Los Angeles – A recent patent filed by Samsung looks to get around Apple’s patented pinch-to-zoom technology, which has been a source of major contention between the two tech powerhouses for years. The issue goes back to before Apple was famously awarded $1 billion in patent infringement damages in 2012. Though that award was eventually reduced to hundreds of millions, one of the major hot buttons in the litigation surrounded the pinch-to-zoom technology. The presiding judge found that Samsung had infringed Apple’s pinch-to-zoom patent, dubbed the ‘ 915 patent, in over 20 of its devices.
After years of back and forth and later accusations by Samsung that the ’915 patent was invalid and that there had thus been no infringement in the first place, the Korean-based Apple rival seems to have finally come up with a viable alternative to the pinch-to-zoom technology. The new function would be compatible on all Samsung touch screen devices and would work with a stylus or human finger. According to the patent, which was published last week, users would touch a finger to the device and move it in a small circular clockwise motion to zoom on an object. Conversely to zoom out, they would perform the same operation, but in a counter-clockwise direction.
This technology differentiates from Apple’s foundation pinch-to-zoom technology, whereby users perform a pinching motion to zoom in and spread their fingers from close to further apart to zoom out.

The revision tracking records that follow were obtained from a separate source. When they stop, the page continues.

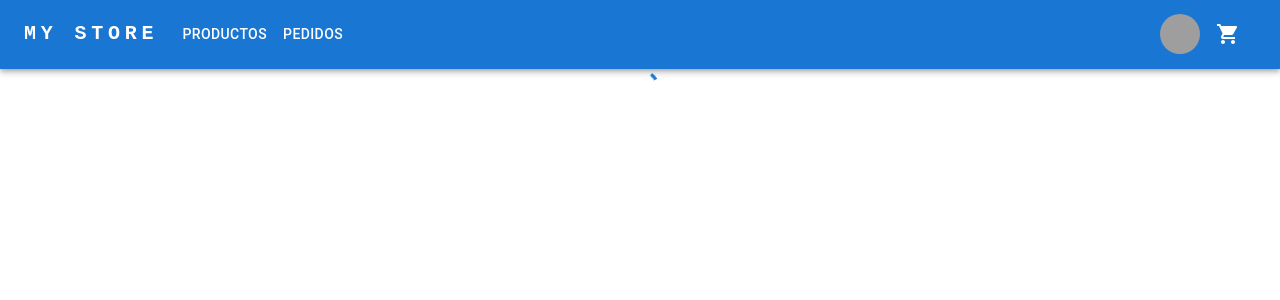
Repository: DanielBorussia/front-my-store
Page: /
An editor plug-in stored every save of this project. The page is shown before and after the next save, followed by the edit.
The browser window is 1280 px wide. The pictures show the whole page.
Pictures or frames that could not be fetched are drawn as grey boxes. The page's requests for data from a server got no answer. The project was rebuilt for these pictures with package versions that can differ from the ones it lists, and the page was loaded fresh each time. No one was signed in, and anything a server would have sent is missing. Also part of the build but not shown: src/components/ProductItem.js.

Above is the page before, as saved 2023-07-01 02:04:16.

### src/index.js
import React from 'react';
import ReactDOM from 'react-dom/client';
import './index.css';
import App from './routes/App';
import reportWebVitals from './reportWebVitals';

const root = ReactDOM.createRoot(document.getElementById('root'));
root.render(
  <React.StrictMode>
    <App />
  </React.StrictMode>
);

// If you want to start measuring performance in your app, pass a function
// to log results (for example: reportWebVitals(console.log))
// or send to an analytics endpoint. Learn more: https://bit.ly/CRA-vitals
reportWebVitals();

### src/index.css
body {
  margin: 0;
  -webkit-font-smoothing: antialiased;
  -moz-osx-font-smoothing: grayscale;
}

code {
  font-family: source-code-pro, Menlo, Monaco, Consolas, "Courier New",
    monospace;
}

### src/routes/App.js
import React from 'react';
import { BrowserRouter, Routes, Route } from 'react-router-dom';
import useInitialState from '../hooks/useInitialState';
import AppContext from '../context/AppContext';
import Layout from '../containers/Layout';
import Home from '../pages/Home';

const App = () => {
    const initialState = useInitialState();
    return (
        //encapsular la aplicacion para compartir la informacion
        <AppContext.Provider value={initialState}>
        <BrowserRouter>
            <Layout>
            <Routes>
                <Route exact path="/" element={<Home/>} />
            </Routes>
            </Layout>
        </BrowserRouter>
        </AppContext.Provider>

    );
}

export default App;

### src/hooks/useInitialState.js
import { useState } from 'react';

const initialState = {
    cart: [],
}

const useInitialState = () => {
    const [state, setState] = useState(initialState);

    const addToCart = (payload) => {
        setState({
            ...state,
            cart: [...state.cart, payload]
        });
    };

    const removeFromCart = (payload) => {
        setState({
            ...state,
            cart: state.cart.filter(item => item.id != payload.id),
        })
    }

    return {
        state,
        addToCart,
        removeFromCart
    }
}

export default useInitialState;

### src/containers/Layout.js
import React from 'react';
import Header from '../components/Header';

const Layout = ({ children }) => {
	return (
		<div className="Layout">
			<Header />
			{children}
		</div>
	);
}

export default Layout;

### src/pages/Home.js
import React from 'react';
import ProductList from '../containers/ProductList';

const Home = () => {
	return (
		<>
			<ProductList/>
		</>
	);
}

export default Home;

### src/components/Header.js
import React from 'react';
// UI
import AppBar from '@mui/material/AppBar';
import Box from '@mui/material/Box';
import Toolbar from '@mui/material/Toolbar';
import IconButton from '@mui/material/IconButton';
import Typography from '@mui/material/Typography';
import Menu from '@mui/material/Menu';
import MenuIcon from '@mui/icons-material/Menu';
import Container from '@mui/material/Container';
import Avatar from '@mui/material/Avatar';
import Button from '@mui/material/Button';
import Tooltip from '@mui/material/Tooltip';
import MenuItem from '@mui/material/MenuItem';
import AdbIcon from '@mui/icons-material/Adb';
import ShoppingCartIcon from '@mui/icons-material/ShoppingCart';

const pages = ['Productos', 'Pedidos'];
const settings = ['Perfil', 'Mis Pedidos', 'Salir'];

const Header = () => {

    const [anchorElNav, setAnchorElNav] = React.useState(null);
    const [anchorElUser, setAnchorElUser] = React.useState(null);

    const handleOpenNavMenu = (event) => {
        setAnchorElNav(event.currentTarget);
    };

    const handleOpenUserMenu = (event) => {
        setAnchorElUser(event.currentTarget);
    };

    const handleCloseNavMenu = () => {
        setAnchorElNav(null);
    };

    const handleCloseUserMenu = () => {
        setAnchorElUser(null);
    };

    return (
    <AppBar position="static">
      <Container maxWidth="xl">
        <Toolbar disableGutters>
          <Typography
            variant="h6"
            noWrap
            component="a"
            href="/"
            sx={{
              mr: 2,
              display: { xs: 'none', md: 'flex' },
              fontFamily: 'monospace',
              fontWeight: 700,
              letterSpacing: '.3rem',
              color: 'inherit',
              textDecoration: 'none',
            }}
          >
            MY STORE
          </Typography>

          <Box sx={{ flexGrow: 1, display: { xs: 'flex', md: 'none' } }}>
            <IconButton
              size="large"
              aria-label="account of current user"
              aria-controls="menu-appbar"
              aria-haspopup="true"
              onClick={handleOpenNavMenu}
              color="inherit"
            >
              <MenuIcon />
            </IconButton>
            <Menu
              id="menu-appbar"
              anchorEl={anchorElNav}
              anchorOrigin={{
                vertical: 'bottom',
                horizontal: 'left',
              }}
              keepMounted
              transformOrigin={{
                vertical: 'top',
                horizontal: 'left',
              }}
              open={Boolean(anchorElNav)}
              onClose={handleCloseNavMenu}
              sx={{
                display: { xs: 'block', md: 'none' },
              }}
            >
              {pages.map((page) => (
                <MenuItem key={page} onClick={handleCloseNavMenu}>
                  <Typography textAlign="center">{page}</Typography>
                </MenuItem>
              ))}
            </Menu>
          </Box>
          <AdbIcon sx={{ display: { xs: 'flex', md: 'none' }, mr: 1 }} />


          <Typography
            variant="h5"
            noWrap
            component="a"
            href=""
            sx={{
              mr: 2,
              display: { xs: 'flex', md: 'none' },
              flexGrow: 1,
              fontFamily: 'monospace',
              fontWeight: 700,
              letterSpacing: '.3rem',
              color: 'inherit',
              textDecoration: 'none',
            }}
          >
            MY STORE
          </Typography>
          <Box sx={{ flexGrow: 1, display: { xs: 'none', md: 'flex' } }}>
            {pages.map((page) => (
              <Button
                key={page}
                onClick={handleCloseNavMenu}
                sx={{ my: 2, color: 'white', display: 'block' }}
              >
                {page}
              </Button>
            ))}
          </Box>

          <Box sx={{ flexGrow: 0 }}>
            <Tooltip title="Open settings">
              <IconButton onClick={handleOpenUserMenu} sx={{ p: 0 }}>
                <Avatar alt="Remy Sharp" src="/static/images/avatar/2.jpg" />
              </IconButton>
            </Tooltip>
            <Menu
              sx={{ mt: '45px' }}
              id="menu-appbar"
              anchorEl={anchorElUser}
              anchorOrigin={{
                vertical: 'top',
                horizontal: 'right',
              }}
              keepMounted
              transformOrigin={{
                vertical: 'top',
                horizontal: 'right',
              }}
              open={Boolean(anchorElUser)}
              onClose={handleCloseUserMenu}
            >
              {settings.map((setting) => (
                <MenuItem key={setting} onClick={handleCloseUserMenu}>
                  <Typography textAlign="center">{setting}</Typography>
                </MenuItem>
              ))}
            </Menu>
          </Box>
          <Box sx={{ margin: 2 }}>
            <Tooltip title="Car">
              <IconButton color="inherit" sx={{ p: 0 }}>
               <ShoppingCartIcon />
              </IconButton>
            </Tooltip>
          </Box>
        </Toolbar>
      </Container>
    </AppBar>
  );
}

export default Header;

### src/containers/ProductList.js
import React from 'react';
import ProductItem from '../components/ProductItem';
//use Hooks
import useGetProducts from '../hooks/useGetProducts';

// styles component
import './../styles/ProductList.scss';
import Loading from '../shared/Loading';

//UI
import Box from '@mui/material/Box';

const ProductList = () => {
    const { loading , products } = useGetProducts();
	return (
		<section className="main__container">
            {loading ? (
               <Loading />
              ) : (
                <Box className="productList">
                    {products.map(product => (
                        <ProductItem product={product} key={product.id} />
                    ))}
                </Box>
            )}
		</section>
	);
}

export default ProductList;

### src/hooks/useGetProducts.js
import { useEffect, useState } from 'react';
import axios from 'axios';
const API = 'https://api.escuelajs.co/api/v1/products';
const useGetProducts = () => {
    const [products, setProducts] = useState([]);
    const [loading, setLoading] = useState(false);

    const getData = async () => {
        setLoading(true);
        const response = await axios(API);
        setLoading(false);
		setProducts(response.data);
    }
	useEffect(() => {
		getData();
	}, []);

    return { loading, products };
};

export default useGetProducts;

### src/styles/ProductList.scss
@import 'vars';

.productList {
	display: grid;
	grid-template-columns: repeat(auto-fill, 240px);
	gap: 26px;
	place-content: center;
	margin: 3em 0 0 0;
}

@media (max-width: 640px) {
	.productList {
		grid-template-columns: repeat(auto-fill, 140px);
	}
}

### src/shared/Loading.js
import React from "react";

//UI
import Box from '@mui/material/Box';
import { CircularProgress } from '@mui/material';

const Loading = ({ size = 40, color = "primary" }) => {
  return (
    <Box display="flex" alignItems="center" justifyContent="center">
      <CircularProgress color={color} size={size} />
    </Box>
  );
};

export default Loading;

### src/styles/ProductItem.scss
@import 'vars';

.productItem {
	width: 240px;
}
.productItem img {
	width: 240px;
	height: 240px;
	border-radius: 20px;
	object-fit: cover;
	cursor: pointer;
}
.productItem__info {
	cursor: pointer;
	display: flex;
	justify-content: space-between;
	align-items: center;
	margin-top: 12px;
}
.productItem__info figure {
	margin: 0;
}
.productItem__info figure img {
	width: 35px;
	height: 35px;
}
.productItem__info div p:nth-child(1) {
	font-weight: bold;
	font-size: var(--md);
	margin-top: 0;
	margin-bottom: 4px;
}
.productItem__info div p:nth-child(2) {
	font-size: var(--sm);
	margin-top: 0;
	margin-bottom: 0;
	color: var(--very-light-pink);
}
@media (max-width: 640px) {
	.cards-container {
		grid-template-columns: repeat(auto-fill, 140px);
	}
	.ProductItem {
		width: 140px;
	}
	.ProductItem img {
		width: 140px;
		height: 140px;
	}
}

### src/styles/_vars.scss
:root {
	--white: #FFFFFF;
	--black: #000000;
	--very-light-pink: #C7C7C7;
	--text-input-field: #F7F7F7;
	--hospital-green: #ACD9B2;
	--sm: 14px;
	--md: 16px;
	--lg: 18px;
}

Loaded but not shown: public/index.html (common file); src/reportWebVitals.js (common file); src/context/AppContext.js (common file)

After the next save:
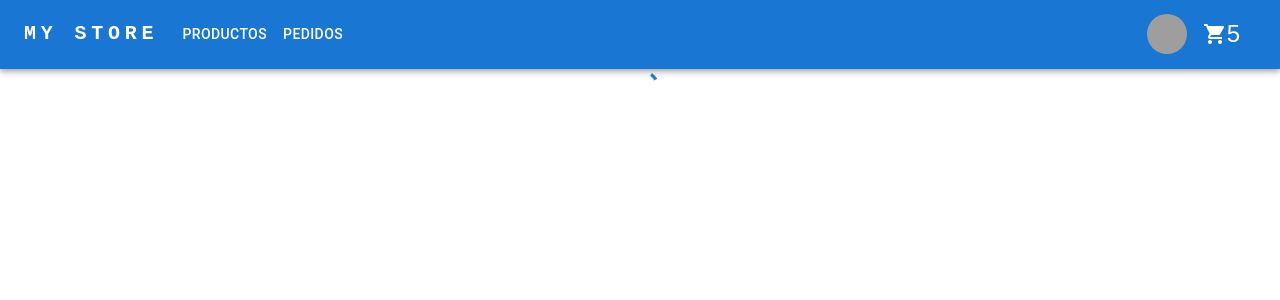
Saved 19 s later.
--- a/src/components/Header.js
+++ b/src/components/Header.js
@@ -163,6 +163,7 @@
             <Tooltip title="Car">
               <IconButton color="inherit" sx={{ p: 0 }}>
                <ShoppingCartIcon />
+               5
               </IconButton>
             </Tooltip>
           </Box>

After the save that followed:
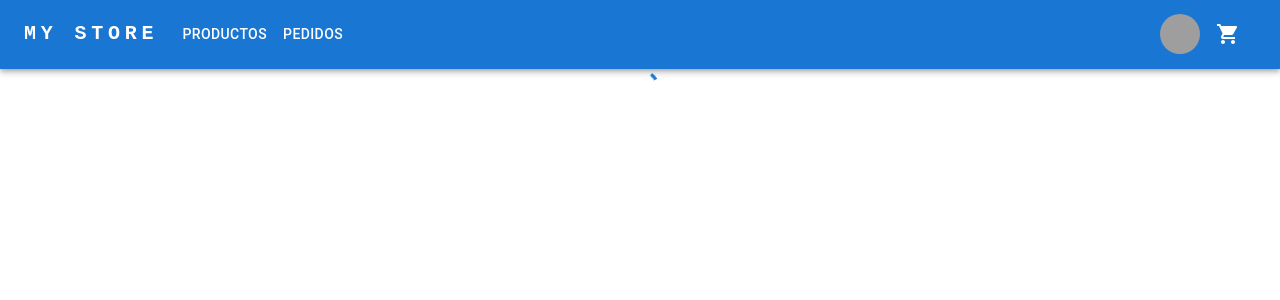
Saved 42 s later.
--- a/src/components/Header.js
+++ b/src/components/Header.js
@@ -1,4 +1,4 @@
-import React from 'react';
+import React, { useContext } from 'react';
 // UI
 import AppBar from '@mui/material/AppBar';
 import Box from '@mui/material/Box';
@@ -14,12 +14,13 @@
 import MenuItem from '@mui/material/MenuItem';
 import AdbIcon from '@mui/icons-material/Adb';
 import ShoppingCartIcon from '@mui/icons-material/ShoppingCart';
+import AppContext from '../context/AppContext';
 
 const pages = ['Productos', 'Pedidos'];
 const settings = ['Perfil', 'Mis Pedidos', 'Salir'];
 
 const Header = () => {
-
+    const { state } = useContext(AppContext);
     const [anchorElNav, setAnchorElNav] = React.useState(null);
     const [anchorElUser, setAnchorElUser] = React.useState(null);
 
@@ -163,7 +164,7 @@
             <Tooltip title="Car">
               <IconButton color="inherit" sx={{ p: 0 }}>
                <ShoppingCartIcon />
-               5
+               {state.cart.length > 0 ? <div>{state.cart.length}</div>  : null}
               </IconButton>
             </Tooltip>
           </Box>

Since this has become the standard gesture for zooming on mobile devices, partially due to several Samsung devices which employ the same technology (and were the subject of the landmark patent infringement loss suffered by Samsung), it is unclear how users will react.
Since the huge judgment was handed down in 2012, Samsung has been working feverishly to come up with something that effectively competes with Apple’s function while still remaining different enough so as not to infringe. For now, however, at least some are not impressed with Samsung’s pinch-to-zoom alternative, pointing out that it seems more like a gesture one would make to rotate an object rather than to zoom in or out on it.